DIRECTIONS FOR THIS TASK »
For each record below, output its text exactly and skip any picture.

User interface change data
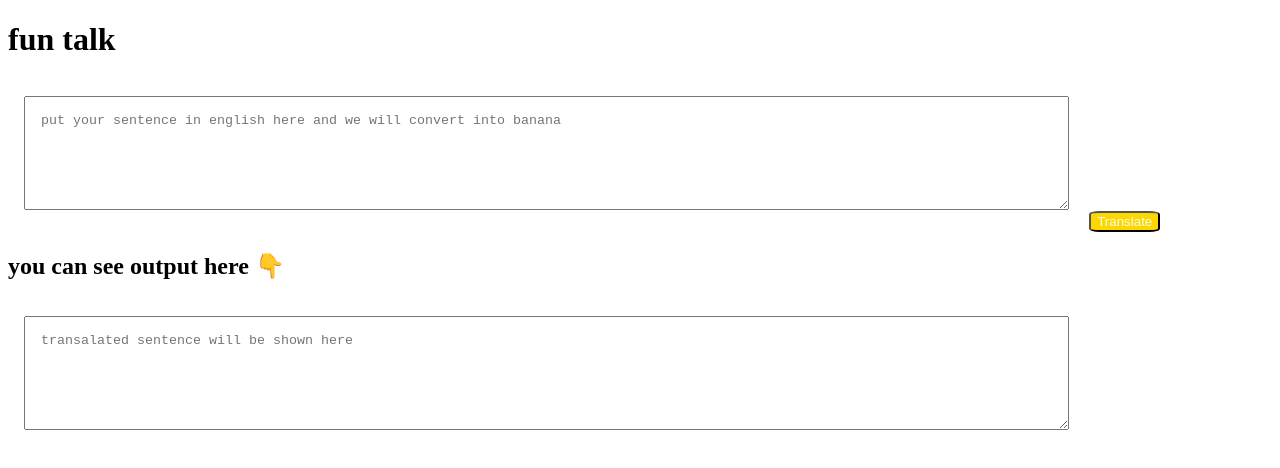
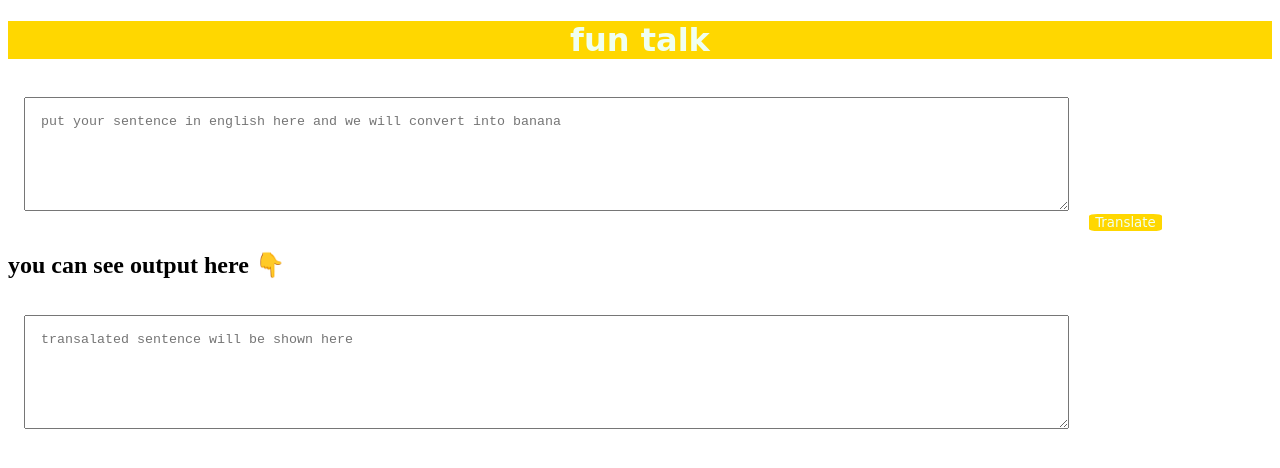
Before and after one commit to Arpit1099/funTranslation, a plain HTML site: page index.html in a window 1280 px wide. Drawn offline with Linux system fonts and the light colour scheme.

Commit message:
add css done

```diff
--- a/index.html
+++ b/index.html
@@ -4,28 +4,16 @@
     <meta charset="UTF-8">
     <meta http-equiv="X-UA-Compatible" content="IE=edge">
     <meta name="viewport" content="width=device-width, initial-scale=1.0">
+    <link rel="stylesheet" type="text/css" href="style.css" media="screen" />
     <title>Fun Translation</title>
-    <style>
-        textarea{
-            width: 80%;
-            height: 10vh;
-            margin: 1rem;
-            padding: 1rem;
-        }
-        button{
-            border-radius: 15%;
-            background-color: gold;
-            color: honeydew;
-        }
-    </style>
 </head>
 <body>
     <div class="header">
-        <h1>fun talk</h1>
+        <h1 class="heading1">fun talk</h1>
     </div>
     <textarea placeholder="put your sentence in english here and we will convert into banana"></textarea>
 
-    <button id="btn-translate">Translate</button>
+    <button id="btn-translate" class="btn">Translate</button>
 
     <h2>you can see output here 👇</h2>
     <textarea placeholder="transalated sentence will be shown here"></textarea>
--- /dev/null
+++ b/style.css
@@ -0,0 +1,23 @@
+textarea{
+    width: 80%;
+    height: 10vh;
+    margin: 1rem;
+    padding: 1rem;
+}
+button{
+    border-radius: 12%;
+    background-color: gold;
+    color: honeydew;
+    border: gold;
+    font-family: 'Permanent Marker', cursive;
+}
+
+.header{
+    background-color: gold;
+    text-align: center;
+}
+
+.heading1{
+    color: honeydew;
+    font-family: 'Permanent Marker', cursive;
+}
```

FINISHED TASK »
Before and after one commit to Arpit1099/funTranslation, a plain HTML site: page index.html in a window 1280 px wide. Drawn offline with Linux system fonts and the light colour scheme.

Commit message:
add css done

```diff
--- a/index.html
+++ b/index.html
@@ -4,28 +4,16 @@
     <meta charset="UTF-8">
     <meta http-equiv="X-UA-Compatible" content="IE=edge">
     <meta name="viewport" content="width=device-width, initial-scale=1.0">
+    <link rel="stylesheet" type="text/css" href="style.css" media="screen" />
     <title>Fun Translation</title>
-    <style>
-        textarea{
-            width: 80%;
-            height: 10vh;
-            margin: 1rem;
-            padding: 1rem;
-        }
-        button{
-            border-radius: 15%;
-            background-color: gold;
-            color: honeydew;
-        }
-    </style>
 </head>
 <body>
     <div class="header">
-        <h1>fun talk</h1>
+        <h1 class="heading1">fun talk</h1>
     </div>
     <textarea placeholder="put your sentence in english here and we will convert into banana"></textarea>
 
-    <button id="btn-translate">Translate</button>
+    <button id="btn-translate" class="btn">Translate</button>
 
     <h2>you can see output here 👇</h2>
     <textarea placeholder="transalated sentence will be shown here"></textarea>
--- /dev/null
+++ b/style.css
@@ -0,0 +1,23 @@
+textarea{
+    width: 80%;
+    height: 10vh;
+    margin: 1rem;
+    padding: 1rem;
+}
+button{
+    border-radius: 12%;
+    background-color: gold;
+    color: honeydew;
+    border: gold;
+    font-family: 'Permanent Marker', cursive;
+}
+
+.header{
+    background-color: gold;
+    text-align: center;
+}
+
+.heading1{
+    color: honeydew;
+    font-family: 'Permanent Marker', cursive;
+}
```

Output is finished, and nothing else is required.